Shortly after convening his government, Ehud Barak paid a visit to the IDF’s Northern Command. General Effi Eitam, then division commander, told him that “20 casualties a year is a reasonable price to pay of the ability to continue holding Hezbollah by the throat. We are stronger. ” Barak stuck to his guns. 20 34 Days The countdown to withdrawal had already begun; the soldiers in Lebanon and their parents were already aware of this. For years, whenever military commanders in Lebanon wanted to inspire their men to war, they would point to the lights of the northern Israeli towns and villages along the border behind them.
This is a legitimate question, attractive in its all-inclusiveness. Serious people, such as former Chief of Staff Moshe (Bogie) Ya’alon and Sneh, believe it to this day. But now, more than a year after the end of the second Lebanon war, there is a large measure of logic to be found in the path that Barak chose to follow. The only major fault in the whole process is that Barak failed to fulfill his promise that Israel would retaliate with all its force if Hezbollah renewed its attacks on Israeli territory.
A small military force conducted a chase in Lebanese territory but was soon ordered back. The kidnappers were no longer in the vicinity. ” The international community was even showing signs of understanding toward a potential Israeli operation in retaliation to the abduction so soon after the withdrawal from Lebanese territory, by condemning Hezbollah’s attack. An Israeli response never happened. There were two reasons for this, one overt; one covert. The main rationale—one that Barak voiced at every opportunity—was the reluctance to open a “second northern front” at that time.

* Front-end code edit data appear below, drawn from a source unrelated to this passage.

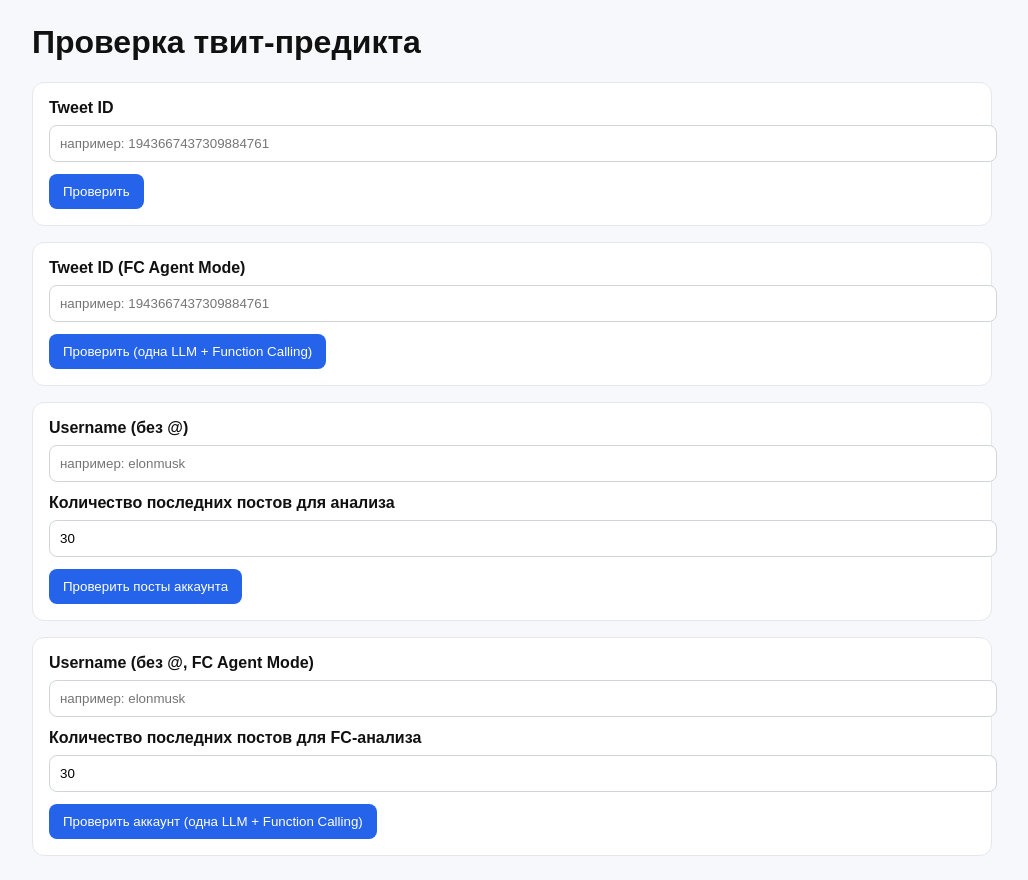
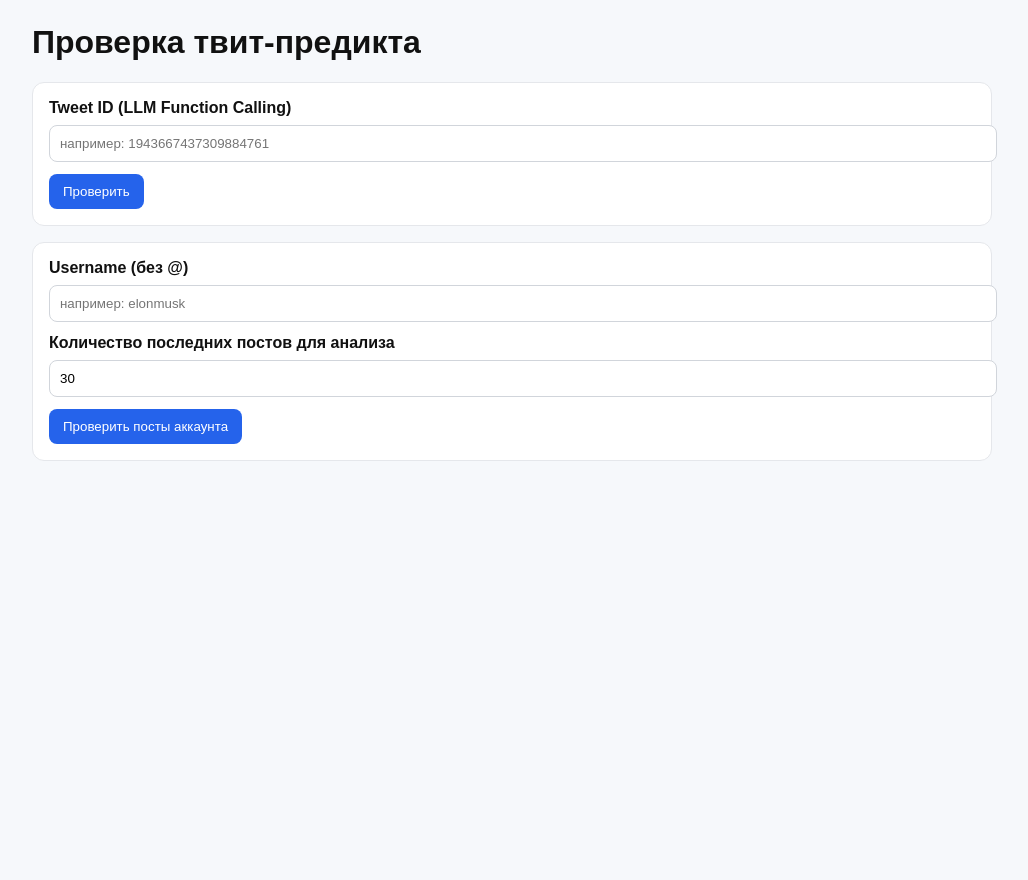
Before and after one commit to Vertel0/term_paper_twitter, a Flask app: page / in a window 1280 px wide. Shown: the whole page, without its empty margins (128-1156 px from the left). After the commit the page ends 461 px from the top, so only its background shows below. Run offline with Flask 3, Linux system fonts and the light colour scheme.

Commit message:
feat(ui): FC agent only variant

```diff
--- a/app.py
+++ b/app.py
@@ -9,7 +9,6 @@ from pathlib import Path
 from dotenv import load_dotenv
 from flask import Flask, jsonify, render_template, request
 
-from search_by_id import run_account_verification, run_verification
 from llm_function_calling_agent import run_account_verification_fc, run_verification_fc
 
 BASE_DIR = Path(__file__).resolve().parent
@@ -64,21 +63,7 @@ def _run_job(job_id: str, mode: str, tweet_id: str, username: str, account_count
         _set_job(job_id, progress=max(0, min(int(progress), 100)), message=message)
 
     try:
-        if mode == "account":
-            if not username:
-                raise RuntimeError("Введите username")
-            _set_job(job_id, progress=2, message="Запуск проверки аккаунта")
-            account_result = run_account_verification(
-                username=username,
-                api_key=binance_api_key or "public",
-                count=account_count,
-                nlp_api_key=nlp_api_key,
-                nlp_model=nlp_model,
-                nlp_base_url=nlp_base_url,
-                progress_callback=cb,
-            )
-            _set_job(job_id, done=True, progress=100, message="Готово", account_result=account_result)
-        elif mode == "account_fc":
+        if mode == "account_fc":
             if not username:
                 raise RuntimeError("Введите username")
             _set_job(job_id, progress=2, message="Запуск FC-проверки аккаунта")
@@ -95,33 +80,19 @@ def _run_job(job_id: str, mode: str, tweet_id: str, username: str, account_count
         else:
             if not tweet_id:
                 raise RuntimeError("Введите tweet_id")
-            _set_job(job_id, progress=2, message="Запуск проверки поста")
-            if mode == "tweet_fc":
-                result = run_verification_fc(
-                    tweet_id=tweet_id,
-                    api_key=binance_api_key or "public",
-                    tweet_qid=os.getenv("TW_QID_TWEET", "").strip(),
-                    nlp_api_key=nlp_api_key,
-                    nlp_model=fc_model,
-                    nlp_base_url=nlp_base_url,
-                    tweet_out="tweet_output.json",
-                    output="verification_output.json",
-                    runs_table=os.getenv("RUNS_TABLE", "verification_runs.csv"),
-                    progress_callback=cb,
-                )
-            else:
-                result = run_verification(
-                    tweet_id=tweet_id,
-                    api_key=binance_api_key or "public",
-                    tweet_qid=os.getenv("TW_QID_TWEET", "").strip(),
-                    nlp_api_key=nlp_api_key,
-                    nlp_model=nlp_model,
-                    nlp_base_url=nlp_base_url,
-                    tweet_out="tweet_output.json",
-                    output="verification_output.json",
-                    runs_table=os.getenv("RUNS_TABLE", "verification_runs.csv"),
-                    progress_callback=cb,
-                )
+            _set_job(job_id, progress=2, message="Запуск FC-проверки поста")
+            result = run_verification_fc(
+                tweet_id=tweet_id,
+                api_key=binance_api_key or "public",
+                tweet_qid=os.getenv("TW_QID_TWEET", "").strip(),
+                nlp_api_key=nlp_api_key,
+                nlp_model=fc_model,
+                nlp_base_url=nlp_base_url,
+                tweet_out="tweet_output.json",
+                output="verification_output.json",
+                runs_table=os.getenv("RUNS_TABLE", "verification_runs.csv"),
+                progress_callback=cb,
+            )
             _set_job(job_id, done=True, progress=100, message="Готово", result=result)
     except Exception as exc:  # noqa: BLE001
         _set_job(job_id, done=True, progress=100, message="Ошибка", error=str(exc))
@@ -130,7 +101,7 @@ def _run_job(job_id: str, mode: str, tweet_id: str, username: str, account_count
 @app.post("/api/start")
 def api_start():
     _cleanup_jobs()
-    mode = (request.form.get("mode") or "tweet").strip()
+    mode = (request.form.get("mode") or "tweet_fc").strip()
     tweet_id = (request.form.get("tweet_id") or "").strip()
     username = (request.form.get("username") or "").strip()
     account_count = _parse_account_count(request.form.get("account_count") or "30")
@@ -167,7 +138,7 @@ def api_status(job_id: str):
                 "progress": int(job.get("progress", 0)),
                 "message": job.get("message", ""),
                 "error": job.get("error", ""),
-                "mode": job.get("mode", "tweet"),
+                "mode": job.get("mode", "tweet_fc"),
             }
         )
 
@@ -206,28 +177,13 @@ def index():
         account_count = int(job.get("account_count", 30) or 30)
 
     if request.method == "POST" and not result and not account_result:
-        mode = (request.form.get("mode") or "tweet").strip()
+        mode = (request.form.get("mode") or "tweet_fc").strip()
         tweet_id = (request.form.get("tweet_id") or "").strip()
         username = (request.form.get("username") or "").strip()
         account_count = _parse_account_count(request.form.get("account_count") or "30")
 
         binance_api_key, nlp_api_key, nlp_model, nlp_base_url, fc_model, _fc_web_model = _required_env()
-        if mode == "account":
-            if not username:
-                error = "Введите username"
-            else:
-                try:
-                    account_result = run_account_verification(
-                        username=username,
-                        api_key=binance_api_key or "public",
-                        count=account_count,
-                        nlp_api_key=nlp_api_key,
-                        nlp_model=nlp_model,
-                        nlp_base_url=nlp_base_url,
-                    )
-                except Exception as exc:  # noqa: BLE001
-                    error = str(exc)
-        elif mode == "account_fc":
+        if mode == "account_fc":
             if not username:
                 error = "Введите username"
             else:
@@ -247,30 +203,17 @@ def index():
                 error = "Введите tweet_id"
             else:
                 try:
-                    if mode == "tweet_fc":
-                        result = run_verification_fc(
-                            tweet_id=tweet_id,
-                            api_key=binance_api_key or "public",
-                            tweet_qid=os.getenv("TW_QID_TWEET", "").strip(),
-                            nlp_api_key=nlp_api_key,
-                            nlp_model=fc_model,
-                            nlp_base_url=nlp_base_url,
-                            tweet_out="tweet_output.json",
-                            output="verification_output.json",
-                            runs_table=os.getenv("RUNS_TABLE", "verification_runs.csv"),
-                        )
-                    else:
-                        result = run_verification(
-                            tweet_id=tweet_id,
-                            api_key=binance_api_key or "public",
-                            tweet_qid=os.getenv("TW_QID_TWEET", "").strip(),
-                            nlp_api_key=nlp_api_key,
-                            nlp_model=nlp_model,
-                            nlp_base_url=nlp_base_url,
-                            tweet_out="tweet_output.json",
-                            output="verification_output.json",
-                            runs_table=os.getenv("RUNS_TABLE", "verification_runs.csv"),
-                        )
+                    result = run_verification_fc(
+                        tweet_id=tweet_id,
+                        api_key=binance_api_key or "public",
+                        tweet_qid=os.getenv("TW_QID_TWEET", "").strip(),
+                        nlp_api_key=nlp_api_key,
+                        nlp_model=fc_model,
+                        nlp_base_url=nlp_base_url,
+                        tweet_out="tweet_output.json",
+                        output="verification_output.json",
+                        runs_table=os.getenv("RUNS_TABLE", "verification_runs.csv"),
+                    )
                 except Exception as exc:  # noqa: BLE001
                     error = str(exc)
 
--- a/templates/index.html
+++ b/templates/index.html
@@ -28,35 +28,19 @@
     <h1>Проверка твит-предикта</h1>
 
     <form method="post" class="card js-loading-form">
-      <input type="hidden" name="mode" value="tweet" />
-      <label for="tweet_id">Tweet ID</label>
-      <input id="tweet_id" name="tweet_id" type="text" value="{{ tweet_id }}" placeholder="например: 1943667437309884761" required />
+      <input type="hidden" name="mode" value="tweet_fc" />
+      <label for="tweet_id_fc">Tweet ID (LLM Function Calling)</label>
+      <input id="tweet_id_fc" name="tweet_id" type="text" value="{{ tweet_id }}" placeholder="например: 1943667437309884761" required />
       <button type="submit">Проверить</button>
     </form>
 
     <form method="post" class="card js-loading-form">
-      <input type="hidden" name="mode" value="tweet_fc" />
-      <label for="tweet_id_fc">Tweet ID (FC Agent Mode)</label>
-      <input id="tweet_id_fc" name="tweet_id" type="text" value="{{ tweet_id }}" placeholder="например: 1943667437309884761" required />
-      <button type="submit">Проверить (одна LLM + Function Calling)</button>
-    </form>
-
-    <form method="post" class="card js-loading-form">
-      <input type="hidden" name="mode" value="account" />
-      <label for="username">Username (без @)</label>
-      <input id="username" name="username" type="text" value="{{ username }}" placeholder="например: elonmusk" required />
-      <label for="account_count">Количество последних постов для анализа</label>
-      <input id="account_count" name="account_count" type="number" min="1" max="200" value="{{ account_count }}" required />
+      <input type="hidden" name="mode" value="account_fc" />
+      <label for="username_fc">Username (без @)</label>
+      <input id="username_fc" name="username" type="text" value="{{ username }}" placeholder="например: elonmusk" required />
+      <label for="account_count_fc">Количество последних постов для анализа</label>
+      <input id="account_count_fc" name="account_count" type="number" min="1" max="200" value="{{ account_count }}" required />
       <button type="submit">Проверить посты аккаунта</button>
-    </form>
-
-    <form method="post" class="card js-loading-form">
-      <input type="hidden" name="mode" value="account_fc" />
-      <label for="username_fc">Username (без @, FC Agent Mode)</label>
-      <input id="username_fc" name="username" type="text" value="{{ username }}" placeholder="например: elonmusk" required />
-      <label for="account_count_fc">Количество последних постов для FC-анализа</label>
-      <input id="account_count_fc" name="account_count" type="number" min="1" max="200" value="{{ account_count }}" required />
-      <button type="submit">Проверить аккаунт (одна LLM + Function Calling)</button>
     </form>
 
     {% if error %}
```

34 Days: Israel, Hezbollah, and the War in Lebanon by Amos Harel